In the Straits Times article below, PM Lee (husband of the woman shown above) seems to be hinting that there's something adverse about Andrew Kuan's employment history. It's not like PM Lee to be so twisty-twisty and beatey-around-the-bush. I would have thought that if he had a problem with Andrew, he should come straight out and say it. That would seem more in line with PM Lee's personality. Surely PM Lee should tell the public, if he knew something about Kuan that the public should know. Instead of casting these vague aspersions. If there is something bad about Andrew's employment history, I for one would like to know it. And I would also like to know why the Jurong Town Corporation still chose to hire him and put him in such a senior position.
And what is all this ambiguous nonsense about Andrew Kuan defaming or not defaming someone? I hope that Singaporeans are more educated and perceptive now, after the SPH-NKF saga. All kinds of people get involved in defamation suits, as plaintiffs and as defendants - from the likes of villains like TT Durai, to leaders like Lee Kuan Yew, to heroes like Singapore Press Holdings. Until we actually know the real background, the fact that Andrew Kuan is said to be involved in a defamation suit means nothing.
Aug 11, 2005
Kuan gives 5-page CV to the media
He sends it after being asked about PM's calls for presidential candidates to be open
By Peh Shing Huei and Lynn Lee
PRESIDENTIAL hopeful Andrew Kuan made public his full curriculum vitae yesterday, after some prompting from the media.
It all began when the former group chief financial officer of JTC Corporation held a press conference in the afternoon to deny charges that he had defamed someone.
He also then issued a copy of an e-mail he had sent to JTC chief executive officer Chong Lit Cheong. He said it was a resignation letter he submitted to the statutory board in July last year.
The letter, he told reporters, showed that what he had done while at JTC for three years should qualify him to run for president.
Among other things, he said in the e-mail letter that he had contributed to key projects, such as investing $800 million for JTC, divestment studies and financial streamlining.
At first, Mr Kuan did not comment on Prime Minister Lee Hsien Loong's call a day earlier that potential presidential candidates should be open and transparent as the job is a serious one.
Mr Lee said on Tuesday he had read that Mr Kuan had had an 'interesting employment career', and had 'done quite a number of different jobs in the last few years'.
'I'm quite sure he will want to tell Singaporeans all about them, how it came about that he took these jobs and, in some cases, changed them very quickly,' said Mr Lee.
When Mr Lee's comments were put to him, Mr Kuan said he was being honest and open - about the defamation issue.
Asked by reporters, Mr Kuan said he would try to provide his full employment details but he 'may not remember' some details.
He was then asked to provide the CV he had submitted to the JTC when he applied for his job.
He replied that he would try, adding: 'After all these years, almost 30, you can't remember all the small, little details.'
Three hours later, he sent out a five-page CV via e-mail to the media.

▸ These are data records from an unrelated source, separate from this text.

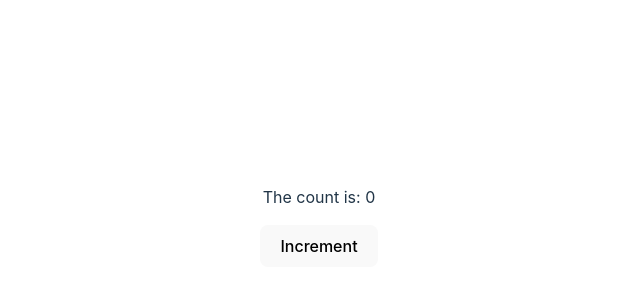
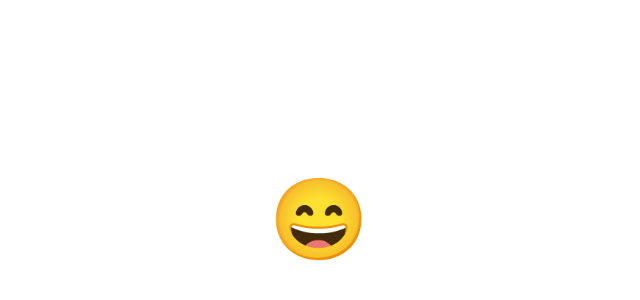
Before and after one commit to hiimchinh/learn-react, a React (Vite) app: page / in a window 1280 px wide. Shown: the part 182-482 px from the top of the page, without its empty margins (321-961 px from the left). Built offline with nearby package versions, Linux system fonts and the light colour scheme.

Commit message:
add toggler

```diff
--- a/src/App.jsx
+++ b/src/App.jsx
@@ -6,6 +6,7 @@
 import PropertyList from "./PropertyList";
 import ShoppingList from "./ShoppingList";
 import Slots from "./Slots";
+import Toggler from "./Toggler";
 
 function App() {
   const shoppingListData = [
@@ -24,7 +25,8 @@
   ];
   return (
     <>
-      <Counter />
+      <Toggler />
+      {/* <Counter /> */}
       {/* <Clicker message="Hello World" buttonClick="Do not click!" /> */}
       {/* <div>
         <PropertyList properties={properties} />
--- /dev/null
+++ b/src/Toggler.css
@@ -0,0 +1,4 @@
+.Toggler {
+  font-size: 5rem;
+  cursor: pointer;
+}
--- /dev/null
+++ b/src/Toggler.jsx
@@ -0,0 +1,11 @@
+import { useState } from "react";
+import "./Toggler.css";
+
+export default function Toggler() {
+  const [isHappy, setIsHappy] = useState(true);
+  return (
+    <p className="Toggler" onClick={() => setIsHappy(!isHappy)}>
+      {isHappy ? "😄" : "😥"}
+    </p>
+  );
+}
```
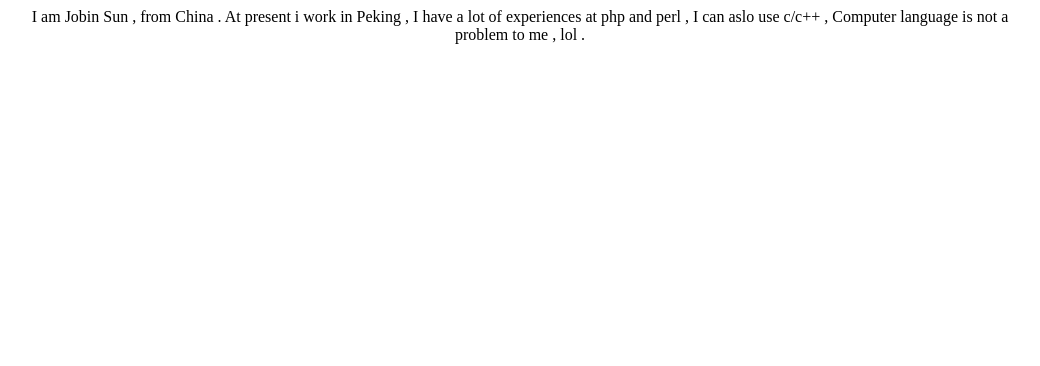
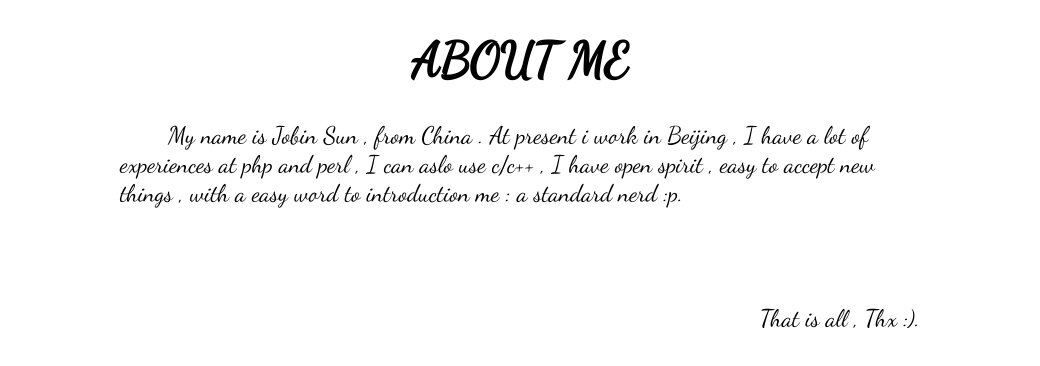
Before and after one commit to jobin-sun/jobin-sun.github.io, a plain HTML site: page index.html in a window 1280 px wide. Shown: the whole page, without its empty margins (120-1160 px from the left). Drawn offline with Linux system fonts and the light colour scheme.

Commit message:
Modify my profile

```diff
--- a/index.html
+++ b/index.html
@@ -1,11 +1,19 @@
 <!DOCTYPE html>
 <html>
 <head>
+<title>Jobin Sun</title>
+<link href='http://fonts.googleapis.com/css?family=Dancing+Script' rel='stylesheet' type='text/css'>
+<style>
+body{font-family: 'Dancing Script', cursive;font-size:150%;}
+</style>
 </head>
 <body>
-    <div style="width:1000px;margin:0 auto">
-        <div style="text-align:center">
-            I am Jobin Sun , from China . At present i work in Peking , I have a lot of experiences at php and perl , I can aslo use c/c++ , Computer language is not a problem to me , lol .
+    <div style="width:800px;margin:0 auto">
+        <div style="text-align:left;">
+        	<h1 style='text-align:center'>ABOUT ME</h1>
+        	<p style="text-indent: 2em;">My name is Jobin Sun , from China . At present i work in Beijing , I have a lot of experiences at php and perl , I can aslo use c/c++ , I have open spirit , easy to accept new things , with a easy word to introduction me : a standard nerd :p.</p>
+            <p style="text-align:right;margin-top:4em;">That is all , Thx :).</p>
+
         </div>
     </div>
     <div style="display:none"><script type="text/javascript">var cnzz_protocol = (("https:" == document.location.protocol) ? " https://" : " http://");document.write(unescape("%3Cspan id='cnzz_stat_icon_4112492'%3E%3C/span%3E%3Cscript src='" + cnzz_protocol + "s23.cnzz.com/stat.php%3Fid%3D4112492' type='text/javascript'%3E%3C/script%3E"));</script></div>
```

In an earlier interview, he provided a brief resume showing he had held five jobs between 1980 and 1989. The CV yesterday showed that it was from 1979 to 1987.
In the first four years, he worked in two chemical firms, Kaiser Cement and Betz. From 1983 to 1987, he worked in Gould, a medical product company, eye products company Bausch & Lomb, and chemical firm Foseco Minsep.
He said he had been headhunted by four of the five firms and that he was a 'young man full of dynamism at that time'.
He then set up his own consultancy and job search firm Blue Arrow. He told The Straits Times that the firm had two offices, in Tampines and the central business district.
He sold one off and closed down the other when he joined JTC in June 2001.
At Blue Arrow, he said he had placed about 300 people in various companies and positions, ranging from CEOs to executives. Some of the companies are Singapore Food Industries and Ong & Ong Architects.
Asked if he could provide a copy of JTC CEO Mr Chong's reply to his e-mail letter on his resignation, Mr Kuan declined. It contained 'confidential' company information, he said.
In the e-mail letter to Mr Chong, Mr Kuan said he was giving two-months' notice. But he later clarified that he served only one month.
After JTC, he was CFO of water treatment firm Hyflux's joint venture, Istithmar Utilities EPC, for three months this year.
He then went back to Blue Arrow, operating from his apartment at the Tanamera condominium.